*The data*.
# # # # # # #
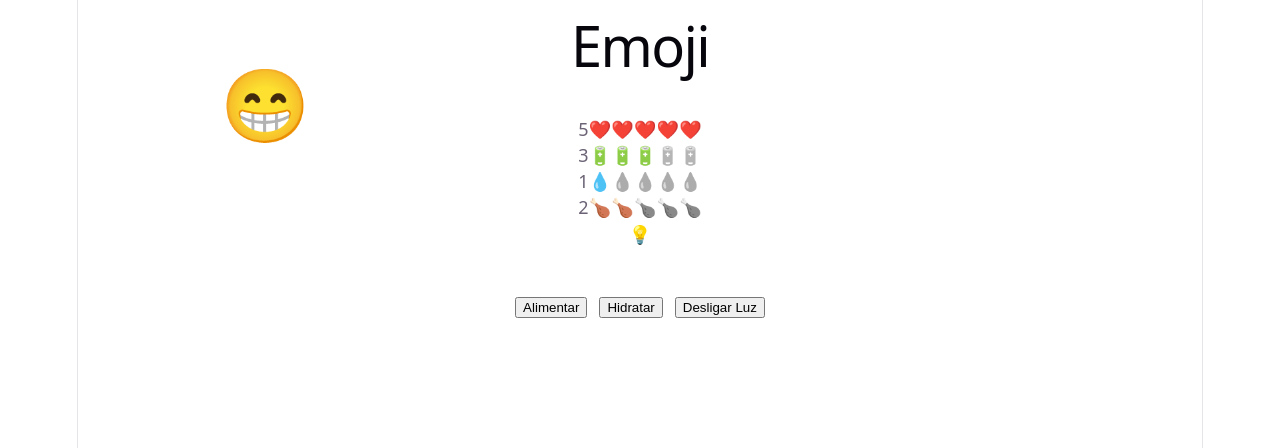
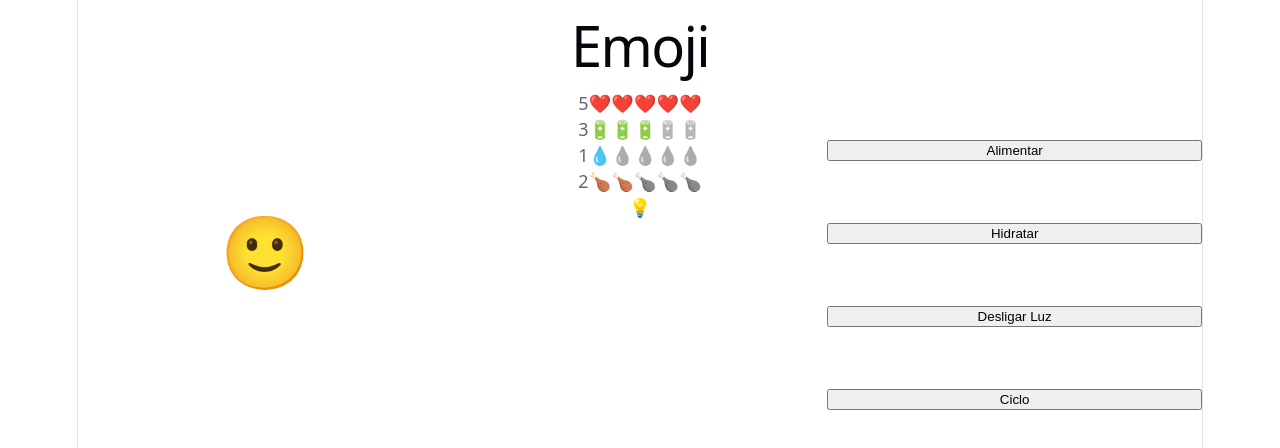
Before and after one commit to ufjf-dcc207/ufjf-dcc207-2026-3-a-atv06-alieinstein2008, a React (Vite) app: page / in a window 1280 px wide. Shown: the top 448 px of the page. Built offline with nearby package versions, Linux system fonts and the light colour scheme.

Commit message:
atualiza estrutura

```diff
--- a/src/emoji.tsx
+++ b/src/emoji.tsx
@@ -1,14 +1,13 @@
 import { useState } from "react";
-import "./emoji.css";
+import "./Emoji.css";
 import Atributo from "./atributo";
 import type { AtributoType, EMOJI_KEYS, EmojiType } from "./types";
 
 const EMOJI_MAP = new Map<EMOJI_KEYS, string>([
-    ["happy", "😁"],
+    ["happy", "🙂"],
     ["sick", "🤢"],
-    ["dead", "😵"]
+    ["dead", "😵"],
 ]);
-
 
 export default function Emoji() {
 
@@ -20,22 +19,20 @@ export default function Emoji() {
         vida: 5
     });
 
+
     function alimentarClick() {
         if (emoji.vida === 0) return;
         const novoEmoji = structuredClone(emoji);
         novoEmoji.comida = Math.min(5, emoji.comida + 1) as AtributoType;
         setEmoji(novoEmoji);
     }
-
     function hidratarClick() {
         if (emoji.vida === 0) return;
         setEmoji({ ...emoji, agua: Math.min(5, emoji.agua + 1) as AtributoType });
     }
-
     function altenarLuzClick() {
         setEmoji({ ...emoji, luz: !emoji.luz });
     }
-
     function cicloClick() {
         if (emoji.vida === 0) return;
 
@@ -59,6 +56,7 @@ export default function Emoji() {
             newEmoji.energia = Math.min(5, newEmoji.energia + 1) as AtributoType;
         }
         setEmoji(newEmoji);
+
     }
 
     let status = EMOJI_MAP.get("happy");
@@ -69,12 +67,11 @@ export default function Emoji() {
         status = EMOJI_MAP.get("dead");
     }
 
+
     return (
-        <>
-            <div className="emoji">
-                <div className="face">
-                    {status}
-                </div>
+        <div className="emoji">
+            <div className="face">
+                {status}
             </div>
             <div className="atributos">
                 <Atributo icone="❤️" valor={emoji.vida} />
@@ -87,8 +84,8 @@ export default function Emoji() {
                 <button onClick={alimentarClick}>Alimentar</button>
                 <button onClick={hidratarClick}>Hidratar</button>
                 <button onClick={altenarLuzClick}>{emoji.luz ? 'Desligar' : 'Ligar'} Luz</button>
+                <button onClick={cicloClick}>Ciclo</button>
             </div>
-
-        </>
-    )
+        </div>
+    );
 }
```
# # # # # # #
Copy out every entry above verbatim. Leave each picture out.

Before and after one commit to ufjf-dcc207/ufjf-dcc207-2026-3-a-atv06-alieinstein2008, a React (Vite) app: page / in a window 1280 px wide. Shown: the top 448 px of the page. Built offline with nearby package versions, Linux system fonts and the light colour scheme.

Commit message:
atualiza estrutura

```diff
--- a/src/emoji.tsx
+++ b/src/emoji.tsx
@@ -1,14 +1,13 @@
 import { useState } from "react";
-import "./emoji.css";
+import "./Emoji.css";
 import Atributo from "./atributo";
 import type { AtributoType, EMOJI_KEYS, EmojiType } from "./types";
 
 const EMOJI_MAP = new Map<EMOJI_KEYS, string>([
-    ["happy", "😁"],
+    ["happy", "🙂"],
     ["sick", "🤢"],
-    ["dead", "😵"]
+    ["dead", "😵"],
 ]);
-
 
 export default function Emoji() {
 
@@ -20,22 +19,20 @@ export default function Emoji() {
         vida: 5
     });
 
+
     function alimentarClick() {
         if (emoji.vida === 0) return;
         const novoEmoji = structuredClone(emoji);
         novoEmoji.comida = Math.min(5, emoji.comida + 1) as AtributoType;
         setEmoji(novoEmoji);
     }
-
     function hidratarClick() {
         if (emoji.vida === 0) return;
         setEmoji({ ...emoji, agua: Math.min(5, emoji.agua + 1) as AtributoType });
     }
-
     function altenarLuzClick() {
         setEmoji({ ...emoji, luz: !emoji.luz });
     }
-
     function cicloClick() {
         if (emoji.vida === 0) return;
 
@@ -59,6 +56,7 @@ export default function Emoji() {
             newEmoji.energia = Math.min(5, newEmoji.energia + 1) as AtributoType;
         }
         setEmoji(newEmoji);
+
     }
 
     let status = EMOJI_MAP.get("happy");
@@ -69,12 +67,11 @@ export default function Emoji() {
         status = EMOJI_MAP.get("dead");
     }
 
+
     return (
-        <>
-            <div className="emoji">
-                <div className="face">
-                    {status}
-                </div>
+        <div className="emoji">
+            <div className="face">
+                {status}
             </div>
             <div className="atributos">
                 <Atributo icone="❤️" valor={emoji.vida} />
@@ -87,8 +84,8 @@ export default function Emoji() {
                 <button onClick={alimentarClick}>Alimentar</button>
                 <button onClick={hidratarClick}>Hidratar</button>
                 <button onClick={altenarLuzClick}>{emoji.luz ? 'Desligar' : 'Ligar'} Luz</button>
+                <button onClick={cicloClick}>Ciclo</button>
             </div>
-
-        </>
-    )
+        </div>
+    );
 }
```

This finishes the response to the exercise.